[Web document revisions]
--------------------

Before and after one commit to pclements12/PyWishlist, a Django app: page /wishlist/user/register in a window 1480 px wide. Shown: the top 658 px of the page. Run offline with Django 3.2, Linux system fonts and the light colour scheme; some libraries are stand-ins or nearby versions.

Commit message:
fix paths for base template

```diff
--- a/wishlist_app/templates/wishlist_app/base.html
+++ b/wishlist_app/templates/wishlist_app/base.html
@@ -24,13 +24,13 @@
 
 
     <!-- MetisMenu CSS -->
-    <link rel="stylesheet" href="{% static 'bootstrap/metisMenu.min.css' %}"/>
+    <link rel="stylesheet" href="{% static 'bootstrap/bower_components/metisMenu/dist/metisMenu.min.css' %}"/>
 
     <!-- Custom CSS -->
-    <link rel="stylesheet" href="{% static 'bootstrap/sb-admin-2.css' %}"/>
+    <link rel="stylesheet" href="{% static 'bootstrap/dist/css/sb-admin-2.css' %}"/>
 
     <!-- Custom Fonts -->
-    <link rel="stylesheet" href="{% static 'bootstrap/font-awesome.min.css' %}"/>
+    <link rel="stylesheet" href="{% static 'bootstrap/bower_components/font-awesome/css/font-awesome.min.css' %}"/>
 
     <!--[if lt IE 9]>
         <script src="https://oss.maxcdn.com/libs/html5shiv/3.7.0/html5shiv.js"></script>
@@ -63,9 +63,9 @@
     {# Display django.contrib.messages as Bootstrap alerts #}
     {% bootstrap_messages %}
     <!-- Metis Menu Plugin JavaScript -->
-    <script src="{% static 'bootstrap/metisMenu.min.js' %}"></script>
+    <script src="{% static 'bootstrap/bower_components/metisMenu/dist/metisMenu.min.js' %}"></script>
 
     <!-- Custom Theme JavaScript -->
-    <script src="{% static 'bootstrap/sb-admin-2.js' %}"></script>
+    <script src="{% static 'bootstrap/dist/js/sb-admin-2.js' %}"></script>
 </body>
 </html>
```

--------------------

→ **Activity**
Print each line of the data exactly. Keep all of it.

→ **Problem solution**
Before and after one commit to pclements12/PyWishlist, a Django app: page /wishlist/user/register in a window 1480 px wide. Shown: the top 658 px of the page. Run offline with Django 3.2, Linux system fonts and the light colour scheme; some libraries are stand-ins or nearby versions.

Commit message:
fix paths for base template

```diff
--- a/wishlist_app/templates/wishlist_app/base.html
+++ b/wishlist_app/templates/wishlist_app/base.html
@@ -24,13 +24,13 @@
 
 
     <!-- MetisMenu CSS -->
-    <link rel="stylesheet" href="{% static 'bootstrap/metisMenu.min.css' %}"/>
+    <link rel="stylesheet" href="{% static 'bootstrap/bower_components/metisMenu/dist/metisMenu.min.css' %}"/>
 
     <!-- Custom CSS -->
-    <link rel="stylesheet" href="{% static 'bootstrap/sb-admin-2.css' %}"/>
+    <link rel="stylesheet" href="{% static 'bootstrap/dist/css/sb-admin-2.css' %}"/>
 
     <!-- Custom Fonts -->
-    <link rel="stylesheet" href="{% static 'bootstrap/font-awesome.min.css' %}"/>
+    <link rel="stylesheet" href="{% static 'bootstrap/bower_components/font-awesome/css/font-awesome.min.css' %}"/>
 
     <!--[if lt IE 9]>
         <script src="https://oss.maxcdn.com/libs/html5shiv/3.7.0/html5shiv.js"></script>
@@ -63,9 +63,9 @@
     {# Display django.contrib.messages as Bootstrap alerts #}
     {% bootstrap_messages %}
     <!-- Metis Menu Plugin JavaScript -->
-    <script src="{% static 'bootstrap/metisMenu.min.js' %}"></script>
+    <script src="{% static 'bootstrap/bower_components/metisMenu/dist/metisMenu.min.js' %}"></script>
 
     <!-- Custom Theme JavaScript -->
-    <script src="{% static 'bootstrap/sb-admin-2.js' %}"></script>
+    <script src="{% static 'bootstrap/dist/js/sb-admin-2.js' %}"></script>
 </body>
 </html>
```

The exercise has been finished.